Instructions for the task:
In the material below, identify each line bearing the word "relative". Reproduce those lines.

Supplied material:

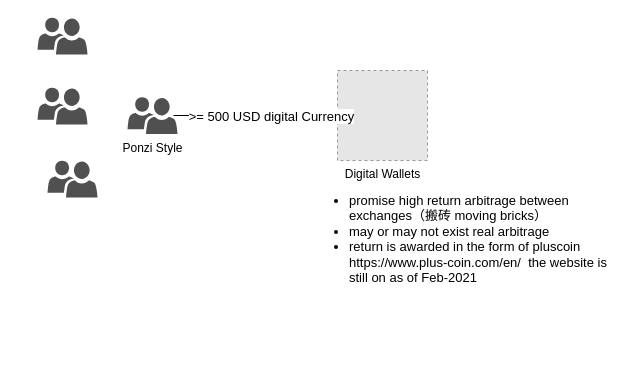
Above: TokenPlus.drawio in wholehope/diagram (draw.io), before the change. Source tidied: cells renumbered, new cells numbered last; positions are measured from the earlier drawing's top-left corner, leaving out a move shared by most shapes. Both pictures are drawn from the tidied source at 100%, with x=0, y=0 at pixel (37, 17). Pictures stored in the file or linked from it are replaced by grey dashed boxes.
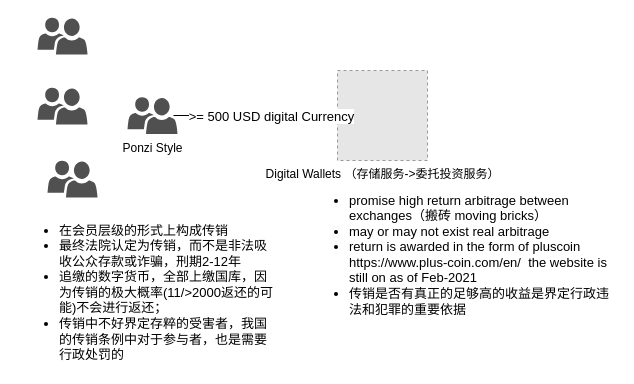
Above is the later version.

What changed in the source:
```diff
@@
 <mxGraphModel>
   <root>
     <mxCell id="0" />
     <mxCell id="1" parent="0" />
-    <mxCell id="2" value="Digital Wallets" style="fillColor=#E6E6E6;strokeColor=#999999;dashed=1;html=1;verticalAlign=top;verticalLabelPosition=bottom;labelBackgroundColor=#ffffff;" parent="1" vertex="1">
+    <mxCell id="2" value="Digital Wallets （存储服务-&amp;gt;委托投资服务）" style="fillColor=#E6E6E6;strokeColor=#999999;dashed=1;html=1;verticalAlign=top;verticalLabelPosition=bottom;labelBackgroundColor=#ffffff;" parent="1" vertex="1">
       <mxGeometry x="300" y="53" width="90" height="90" as="geometry" />
     </mxCell>
     <mxCell id="3" value="Ponzi Style" style="shadow=0;dashed=0;html=1;strokeColor=none;labelPosition=center;verticalLabelPosition=bottom;verticalAlign=top;align=center;fillColor=#505050;shape=mxgraph.mscae.intune.user_group;" parent="1" vertex="1">
       <mxGeometry x="90" y="79.5" width="50" height="37" as="geometry" />
     </mxCell>
     <mxCell id="4" style="shadow=0;dashed=0;html=1;strokeColor=none;labelPosition=center;verticalLabelPosition=bottom;verticalAlign=top;align=center;fillColor=#505050;shape=mxgraph.mscae.intune.user_group;" parent="1" vertex="1">
       <mxGeometry y="70" width="50" height="37" as="geometry" />
     </mxCell>
     <mxCell id="5" style="shadow=0;dashed=0;html=1;strokeColor=none;labelPosition=center;verticalLabelPosition=bottom;verticalAlign=top;align=center;fillColor=#505050;shape=mxgraph.mscae.intune.user_group;" parent="1" vertex="1">
       <mxGeometry x="10" y="143" width="50" height="37" as="geometry" />
     </mxCell>
     <mxCell id="6" style="shadow=0;dashed=0;html=1;strokeColor=none;labelPosition=center;verticalLabelPosition=bottom;verticalAlign=top;align=center;fillColor=#505050;shape=mxgraph.mscae.intune.user_group;" parent="1" vertex="1">
       <mxGeometry width="50" height="37" as="geometry" />
     </mxCell>
     <mxCell id="7" style="endArrow=classic;html=1;entryX=0;entryY=0.5;entryDx=0;entryDy=0;exitX=0.92;exitY=0.5;exitDx=0;exitDy=0;exitPerimeter=0;" parent="1" edge="1" source="3" target="2">
       <mxGeometry relative="1" as="geometry" />
     </mxCell>
     <mxCell id="8" value="&amp;gt;= 500 USD digital Currency" style="edgeLabel;html=1;align=center;verticalAlign=middle;fontSize=13;" parent="7" vertex="1">
       <mxGeometry x="0.18" relative="1" as="geometry" />
     </mxCell>
-    <mxCell id="9" value="&lt;ul&gt;&lt;li&gt;promise high return arbitrage between exchanges（搬砖 moving bricks）&lt;br&gt;&lt;/li&gt;&lt;li&gt;may or may not exist real arbitrage&lt;/li&gt;&lt;li&gt;return is awarded in the form of pluscoin https://www.plus-coin.com/en/&amp;nbsp; the website is still on as of Feb-2021&lt;/li&gt;&lt;/ul&gt;" style="text;strokeColor=none;fillColor=none;html=1;whiteSpace=wrap;verticalAlign=middle;overflow=hidden;fontSize=13;" parent="1" vertex="1">
-      <mxGeometry x="270" y="160" width="310" height="120" as="geometry" />
+    <mxCell id="9" value="&lt;ul&gt;&lt;li&gt;promise high return arbitrage between exchanges（搬砖 moving bricks）&lt;br&gt;&lt;/li&gt;&lt;li&gt;may or may not exist real arbitrage&lt;/li&gt;&lt;li&gt;return is awarded in the form of pluscoin https://www.plus-coin.com/en/&amp;nbsp; the website is still on as of Feb-2021&lt;/li&gt;&lt;li&gt;传销是否有真正的足够高的收益是界定行政违法和犯罪的重要依据&lt;/li&gt;&lt;/ul&gt;" style="text;strokeColor=none;fillColor=none;html=1;whiteSpace=wrap;verticalAlign=middle;overflow=hidden;fontSize=13;" parent="1" vertex="1">
+      <mxGeometry x="270" y="160" width="310" height="150" as="geometry" />
     </mxCell>
+    <mxCell id="10" value="&lt;ul&gt;&lt;li&gt;在会员层级的形式上构成传销&lt;/li&gt;&lt;li&gt;最终法院认定为传销，而不是非法吸收公众存款或诈骗，刑期2-12年&lt;/li&gt;&lt;li&gt;追缴的数字货币，全部上缴国库，因为传销的极大概率(11/&amp;gt;2000返还的可能)不会进行返还；&lt;/li&gt;&lt;li&gt;传销中不好界定存粹的受害者，我国的传销条例中对于参与者，也是需要行政处罚的&lt;/li&gt;&lt;/ul&gt;" style="text;strokeColor=none;fillColor=none;html=1;whiteSpace=wrap;verticalAlign=middle;overflow=hidden;fontSize=13;" parent="1" vertex="1">
+      <mxGeometry x="-20" y="190" width="260" height="160" as="geometry" />
+    </mxCell>
   </root>
 </mxGraphModel>
```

Response to the exercise:
       <mxGeometry relative="1" as="geometry" />
       <mxGeometry x="0.18" relative="1" as="geometry" />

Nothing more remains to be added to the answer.